Miller, a master trainer with the Washington State Police Canine Association, is leading a canine academy for soon-to-be police service dogs and their handlers who will serve police departments across the Olympic Peninsula.
“We run it pretty much like high school,” he said.
“There’s different classes and disciplines.”
Handlers and their canines work on tracking, finding evidence, apprehending suspects, obedience and running obstacles.
After 12 weeks of training, which started in January, the handlers and dogs from across the Olympic Peninsula each spent 480 hours training together.
Assistant trainers include Kitsap County Sheriff’s Deputy Aaron Baker and Grays Harbor Sheriff’s Deputy Tracy Gay.
They are each training Port Angeles Police Officer Whitney Fairbanks and her partner Bogey; Sequim Police Officer Paul Dailidenas and his partner Mamba, Grays Harbor Sheriff’s Deputy Justin Rivas and his partner Tango; and Olympia Police Office Levi Locken and his partner Cooper.
Much of their time training is spent in the Sequim area — using several venues — although they have been training all over the Olympic Peninsula, Miller said.
Miller’s goal is for the training to be as fun as possible for the dogs. When practicing tacking, handlers use cut-up bits of hot dog to encourage the canines to keep their noses on the scent. It’s all positive reinforcement and at the end of the track, handlers praise their dogs.
“All we’re doing is we’re convincing the dog that this is fun and it’s bonding time between the handler and the dog,” Miller said.
“It’s really a team. You can’t just be the handler behind the dog because you’re having to make decisions on the track as well.”
To train the dogs to track, handlers spray their scent — using water in which they had soaked a T-shirt they had worn the day before — in serpentine lines.
As the dogs begin to learn to track, handlers place bits of hot dogs along the track only a few feet from each other.
Then, as the dogs become better at following the scent, they make the tracks longer and place fewer bits of hot dogs on the track until the dogs are tracking up to a mile.
“The hardest thing to track on is asphalt, so we do that from the beginning,” he said. “That’s all we do.”
Just like in high school, not all the dogs make it through the training and become police dogs, he said.
Cooper, a 17-month-old German Shepherd from Serbia, recently joined the Olympia Police Department after the department’s previous recruit failed the academy.
“The dog that failed out, he would track for about five feet and if a leaf blew over here, it would take him five minutes to get back on task,” Miller said. “We don’t have time for that.”
He said having the dog fail out of the academy was tough on the handler’s family, but the top priority is having a dog that can get the job done.
Cooper, who last Sunday had been in the United States for only four days, was already a “tracking machine,” and Miller was confident Cooper would catch on quickly during the five remaining weeks of the academy.

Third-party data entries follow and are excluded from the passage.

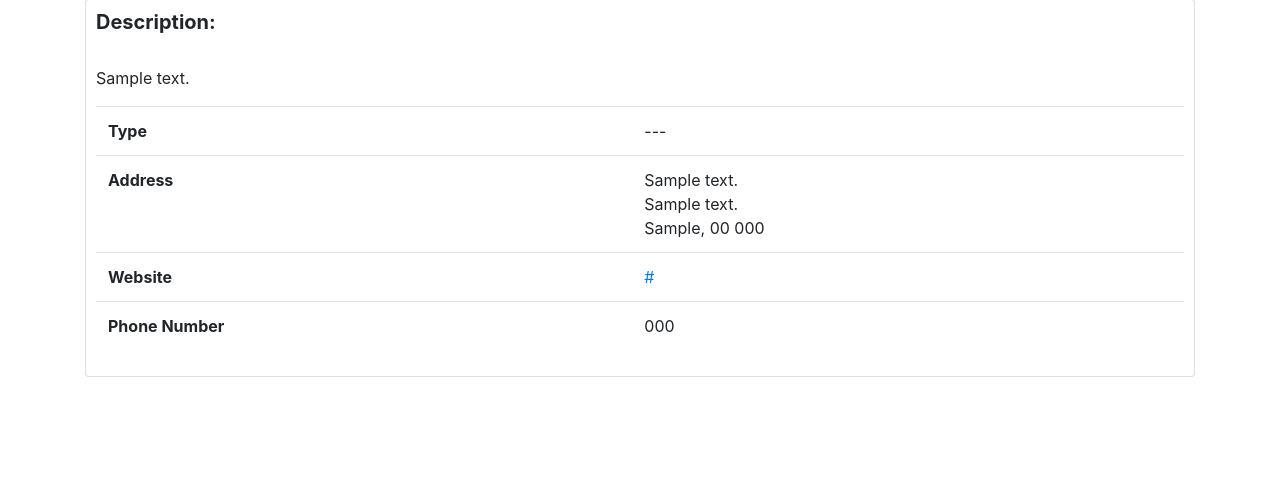
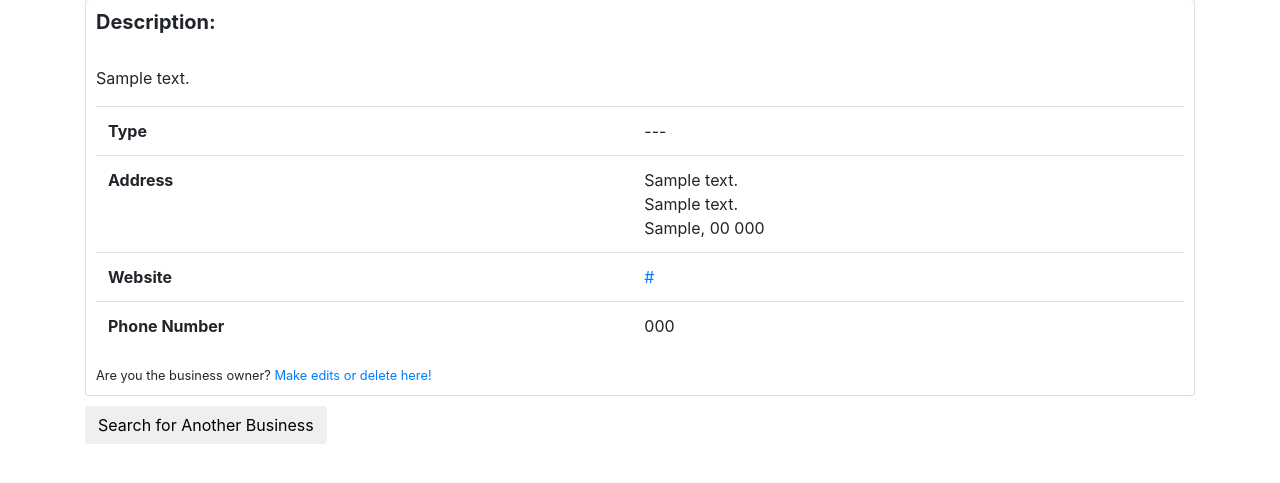
Before and after one commit to sjpacwa/AlumniDirectory, a Django app: page /directory/1/detail/ in a window 1280 px wide. Shown: the part 130-613 px from the top of the page. Run offline with Django 3.2, Linux system fonts and the light colour scheme; tables that the repository leaves empty hold one stand-in row (values such as "Sample post"); some libraries are stand-ins or nearby versions.

Commit message:
Changes for some stuff

```diff
--- a/directory/templates/directory/approve.html
+++ b/directory/templates/directory/approve.html
@@ -100,7 +100,7 @@
 
 						<div class="btn-group btn-group-toggle" data-toggle="buttons">
 							<label class="btn btn-outline-success">
-								<input type="radio" name="{{ item.id }}" value="approve"> Accept
+								<input type="radio" name="{{ item.id }}" value="approve"> Approve
 							</label>
 							<label class="btn btn-outline-danger">
 								<input type="radio" name="{{ item.id }}" value="deny"> Deny
@@ -108,7 +108,7 @@
 						</div>
 					</div>
 				{% endfor %}
-				<button type="submit" class="btn">Accept</button>
+				<button type="submit" class="btn">Accept Changes</button>
 			</form>
 		{% else %}
 			<h3 style="text-align: center">You are set! Nothing to approve.</h3>
--- a/directory/templates/directory/detail.html
+++ b/directory/templates/directory/detail.html
@@ -70,7 +70,9 @@
 					</tr>
 				</tbody>
 			</table>
+			<small>Are you the business owner? <a href="{% url 'directory:index' %}">Make edits or delete here!</a></small>
 		</div>
+		<button type="submit" class="btn">Search for Another Business</button>
 	</div>
 
 	<!-- Bootstrap scripts -->
--- a/directory/templates/directory/search.html
+++ b/directory/templates/directory/search.html
@@ -55,8 +55,8 @@
 		{% if results %}
 			{% for item in results %}
 				<div class=card style="padding: 10px; margin-top: 10px; margin-bottom: 10px;">
-					{{ item.business_name }}<br>
-					<a href="{% url 'directory:detail' item.id %}">Link</a>
+					<a href="{% url 'directory:detail' item.id %}" target=_blank><h4><strong>{{ item.business_name }}</strong></h4></a>
+					<p> {{ item.business_city }}, {{ item.business_state }}
 				</div>
 			{% endfor %}
 		{% else %}
--- a/directory/views.py
+++ b/directory/views.py
@@ -62,6 +62,7 @@ def detail(request, business_id):
 
 def search(request):
 	results = []
+	results = Business.objects.all().filter(business_approved=True)
 	if request.method == "POST":
 		form = BusinessSearchForm(request.POST)
 		if form.is_valid():
@@ -79,7 +80,8 @@ def search(request):
 			return render(request, 'directory/search.html', {'form': form, 'results':results})
 			#return render()
 		else:
-			return HttpResponseRedirect('/directory/search/')
+
+			return HttpResponseRedirect('/directory/search/', {'results':results})
 
 	else:
 		form = BusinessSearchForm()
```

Miller has worked with dogs much of his life, starting with hunting dogs when he was 11 years old and moving on to police dogs in high school. He’s been a canine handler for the Port Angeles Police Department for 26 years, he said.
The reason he has devoted his life to working with dogs to catch criminals is the teamwork and bond he builds with his partner, he said.
“I’m not even sure how to put it into words, but I just enjoy the teamwork,” he said. “When the cops can’t find a suspect, they call us.”
Millers said there are typically two kinds of people who end up working with dogs during their law enforcement careers.
They either really like dogs, or they want to use dogs as a tool to find and apprehend criminals.
“I just really like dogs,” he said.
Reporter Jesse Major can be reached at 360-452-2345, ext. 56250, or at [email protected].